20 Feb 2020

Review: Where the Crawdads Sing by Delia Owens

One day, Kya watched her mother walk away from their home and never return. Soon thereafter, her brothers and sisters begin to move away, until Kya remains alone with an abusive father. However, he soon leaves, too, leaving the little girl completely alone in a run-down shack in the swamp. While she tries to survive on her own, and keeping her distance from the townspeople who disparage her family, Kya becomes a recluse shrouded in mystery, earning her the name ‘The Marsh Girl’.

Despite her isolation and loneliness, Kya’s world is filled with beauty and adventure through the marsh that is her home. While she never goes to school, she creates her own education in nature, becoming an expert in the animal and plant life that surrounds her. In addition, she is tutored in reading and mathematics by a local boy, who realizes Kya’s intellect in potential through the tiny glimpses he is afforded into her life.

Despite her shaky relationship with the townspeople, and her unusual lifestyle, Kya grows up into a beautiful, smart young woman, who catches the eye of Chase, the local heartthrob. When Chase’s body is discovered in the marsh, the police and townspeople are convinced that Kya is responsible.
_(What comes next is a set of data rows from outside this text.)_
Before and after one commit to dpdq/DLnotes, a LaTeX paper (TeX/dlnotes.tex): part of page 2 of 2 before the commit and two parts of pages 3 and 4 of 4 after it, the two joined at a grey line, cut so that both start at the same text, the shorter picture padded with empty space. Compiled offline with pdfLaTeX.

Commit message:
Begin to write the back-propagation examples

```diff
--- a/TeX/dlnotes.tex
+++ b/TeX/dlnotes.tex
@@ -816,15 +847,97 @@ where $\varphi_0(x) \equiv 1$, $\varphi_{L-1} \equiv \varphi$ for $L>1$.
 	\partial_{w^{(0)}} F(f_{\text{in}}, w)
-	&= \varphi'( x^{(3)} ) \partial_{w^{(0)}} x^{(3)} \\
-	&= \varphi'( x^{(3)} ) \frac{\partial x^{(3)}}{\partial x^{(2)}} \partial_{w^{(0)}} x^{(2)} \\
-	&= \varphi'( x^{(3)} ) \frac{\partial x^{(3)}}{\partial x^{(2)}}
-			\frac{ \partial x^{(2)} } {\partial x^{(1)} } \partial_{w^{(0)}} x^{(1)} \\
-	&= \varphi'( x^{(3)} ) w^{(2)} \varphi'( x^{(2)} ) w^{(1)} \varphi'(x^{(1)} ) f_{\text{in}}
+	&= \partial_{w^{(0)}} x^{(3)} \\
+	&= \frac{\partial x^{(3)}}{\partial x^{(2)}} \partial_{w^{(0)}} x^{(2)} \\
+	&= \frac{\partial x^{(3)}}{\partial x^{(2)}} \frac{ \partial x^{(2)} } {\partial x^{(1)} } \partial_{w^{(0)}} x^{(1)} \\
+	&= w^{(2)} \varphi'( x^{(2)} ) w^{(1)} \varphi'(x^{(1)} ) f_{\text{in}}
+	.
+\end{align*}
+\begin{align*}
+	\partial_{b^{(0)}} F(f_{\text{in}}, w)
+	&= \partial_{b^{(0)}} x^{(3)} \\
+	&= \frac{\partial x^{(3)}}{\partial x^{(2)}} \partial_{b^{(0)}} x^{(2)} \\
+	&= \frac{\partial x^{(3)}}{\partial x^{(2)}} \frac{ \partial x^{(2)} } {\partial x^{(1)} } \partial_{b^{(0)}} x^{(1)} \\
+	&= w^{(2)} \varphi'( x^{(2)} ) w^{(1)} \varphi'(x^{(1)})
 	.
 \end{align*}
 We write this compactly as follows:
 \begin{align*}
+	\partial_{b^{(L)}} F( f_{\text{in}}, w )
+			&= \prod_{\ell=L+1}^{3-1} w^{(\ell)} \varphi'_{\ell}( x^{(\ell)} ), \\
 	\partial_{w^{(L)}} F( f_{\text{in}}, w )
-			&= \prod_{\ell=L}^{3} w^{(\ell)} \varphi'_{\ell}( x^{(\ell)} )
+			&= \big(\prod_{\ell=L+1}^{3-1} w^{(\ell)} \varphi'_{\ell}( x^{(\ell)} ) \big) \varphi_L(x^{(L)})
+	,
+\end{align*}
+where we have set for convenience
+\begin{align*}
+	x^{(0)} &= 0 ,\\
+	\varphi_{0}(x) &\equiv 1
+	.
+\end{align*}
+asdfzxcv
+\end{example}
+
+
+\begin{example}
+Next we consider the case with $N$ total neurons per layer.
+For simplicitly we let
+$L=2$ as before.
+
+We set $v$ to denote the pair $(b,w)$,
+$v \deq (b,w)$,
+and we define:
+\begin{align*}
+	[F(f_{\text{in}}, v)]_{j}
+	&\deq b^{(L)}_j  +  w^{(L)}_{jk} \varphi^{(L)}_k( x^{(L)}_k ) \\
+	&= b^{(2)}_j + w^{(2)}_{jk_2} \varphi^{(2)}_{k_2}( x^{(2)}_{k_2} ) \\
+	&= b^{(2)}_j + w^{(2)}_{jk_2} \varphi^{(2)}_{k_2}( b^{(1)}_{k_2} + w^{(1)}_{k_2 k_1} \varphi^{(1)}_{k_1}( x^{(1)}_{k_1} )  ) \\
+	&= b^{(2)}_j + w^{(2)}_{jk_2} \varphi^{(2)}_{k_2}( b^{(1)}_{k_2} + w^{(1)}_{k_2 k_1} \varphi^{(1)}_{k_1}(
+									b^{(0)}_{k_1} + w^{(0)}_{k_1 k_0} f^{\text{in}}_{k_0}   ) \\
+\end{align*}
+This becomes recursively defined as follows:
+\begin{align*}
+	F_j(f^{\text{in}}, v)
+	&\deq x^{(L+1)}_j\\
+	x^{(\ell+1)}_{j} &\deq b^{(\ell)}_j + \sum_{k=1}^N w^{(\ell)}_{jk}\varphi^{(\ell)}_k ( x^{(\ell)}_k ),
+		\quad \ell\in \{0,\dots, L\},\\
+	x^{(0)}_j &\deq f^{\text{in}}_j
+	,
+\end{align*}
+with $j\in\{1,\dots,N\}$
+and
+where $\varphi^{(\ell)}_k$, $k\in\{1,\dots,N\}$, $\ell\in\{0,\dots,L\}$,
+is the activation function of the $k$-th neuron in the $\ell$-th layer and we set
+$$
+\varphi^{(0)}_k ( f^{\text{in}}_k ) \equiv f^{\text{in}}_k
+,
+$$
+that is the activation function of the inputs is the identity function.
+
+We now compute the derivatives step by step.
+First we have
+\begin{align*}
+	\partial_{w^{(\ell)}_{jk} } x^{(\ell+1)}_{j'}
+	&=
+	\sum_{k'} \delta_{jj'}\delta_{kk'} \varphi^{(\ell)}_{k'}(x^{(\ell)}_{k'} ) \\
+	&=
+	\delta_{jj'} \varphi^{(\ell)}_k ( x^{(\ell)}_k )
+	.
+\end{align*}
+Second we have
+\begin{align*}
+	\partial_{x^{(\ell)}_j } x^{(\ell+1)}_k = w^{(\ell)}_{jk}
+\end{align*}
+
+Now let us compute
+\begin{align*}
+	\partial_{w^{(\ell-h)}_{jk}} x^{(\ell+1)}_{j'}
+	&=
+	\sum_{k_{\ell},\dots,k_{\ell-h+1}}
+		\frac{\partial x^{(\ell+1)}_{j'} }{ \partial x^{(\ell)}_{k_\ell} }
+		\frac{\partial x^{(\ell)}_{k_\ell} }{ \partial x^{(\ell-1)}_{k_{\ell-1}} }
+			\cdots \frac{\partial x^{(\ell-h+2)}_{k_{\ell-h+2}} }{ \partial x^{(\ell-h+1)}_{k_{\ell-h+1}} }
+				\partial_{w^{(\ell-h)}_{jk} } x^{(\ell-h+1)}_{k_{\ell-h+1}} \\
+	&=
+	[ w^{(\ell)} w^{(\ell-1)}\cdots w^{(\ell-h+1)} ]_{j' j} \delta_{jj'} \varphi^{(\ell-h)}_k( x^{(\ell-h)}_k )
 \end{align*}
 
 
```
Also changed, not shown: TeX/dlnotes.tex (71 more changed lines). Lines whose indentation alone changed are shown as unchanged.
Suddenly thrust into the spotlight, Kya must overcome her aversion to the town and prove her innocence.

Where the Crawdads Sing is nothing short of a triumph. Owens has created something that merges different styles, genres and topics into a solid, polished gem. Kya’s story is a clever coming of age novel and whodunnit, playing on the reader’s emotions to such an extent that Kya feels real and tangible; a friend you welcome into your life. Owens has a talent for creating characters that are complex, challenging and human – both flawed and fantastic. Equally impressive is her ability to create tension of the best kind; it has you yearning to skip ahead a few pages to see what happens and know more.

Kya’s relationship with nature is an additional attraction – Owens' descriptions and imagery make you feel as though there’s a budding environmentalist in you, inspiring a sense of adventure into the unknown marsh waters, and appreciation for the wild.

There’s nothing to fault in this book, and I cannot praise it enough – everything from characters to setting to plot is impressive, convincing and moving. This book will speak to the hearts of any reader, and will no doubt linger in your thoughts long after you finish it; a sign of a truly great book.

Where the Crawdads Sing by Delia Owens is published by Corsair Books, and is available in South Africa from Jonathan Ball Publishers.

18 Feb 2020

Review: Bunny by Mona Awad

Samantha has been admitted to a prestigious writing programme but finds herself unable to write. Despite being in an all-female class, she feels isolated from her cohort and finds refuge in her friendship with rebellious artist, Ava. Together, the two revel in a cloud of cynicism directed mainly at Samantha’s fellow students. The four women in her class are preppy, rich, and more than a little obsessed with each other, leading Samantha to dub them the ‘bunnies’. As time passes, Samantha’s writer’s block begins to morph into a desperation which affects her grades and her participation in class.

One day, the Bunnies invite Samantha to join them at a ‘smut salon’ – a writing circle that focuses on the writing of others, and the creation of new stories. Despite her skepticism, Samantha finds herself enjoying the evening, and becomes draw to these strange, confident women. Soon, she, too, becomes a bunny.

The longer Samantha is part of the group, the more her life seems to unravel. Her friendship with Ava suffers, and she finds herself participating in some unusual workshops in which the Bunnies create something far greater and scarier than literature.

There is something delicious and ‘meta’ about a book concerning writing and the creative process; a strangely layered perspective of the work that goes into creating something from nothing. In addition, Mona Awad has presented a narrative that is poetic, emotional and easy to follow, filled with wit, sarcasm and cynicism. The storyline, however, is where the real treasure can be found. This book is the personification of bringing art to life, and the delicate balance between beauty and horror.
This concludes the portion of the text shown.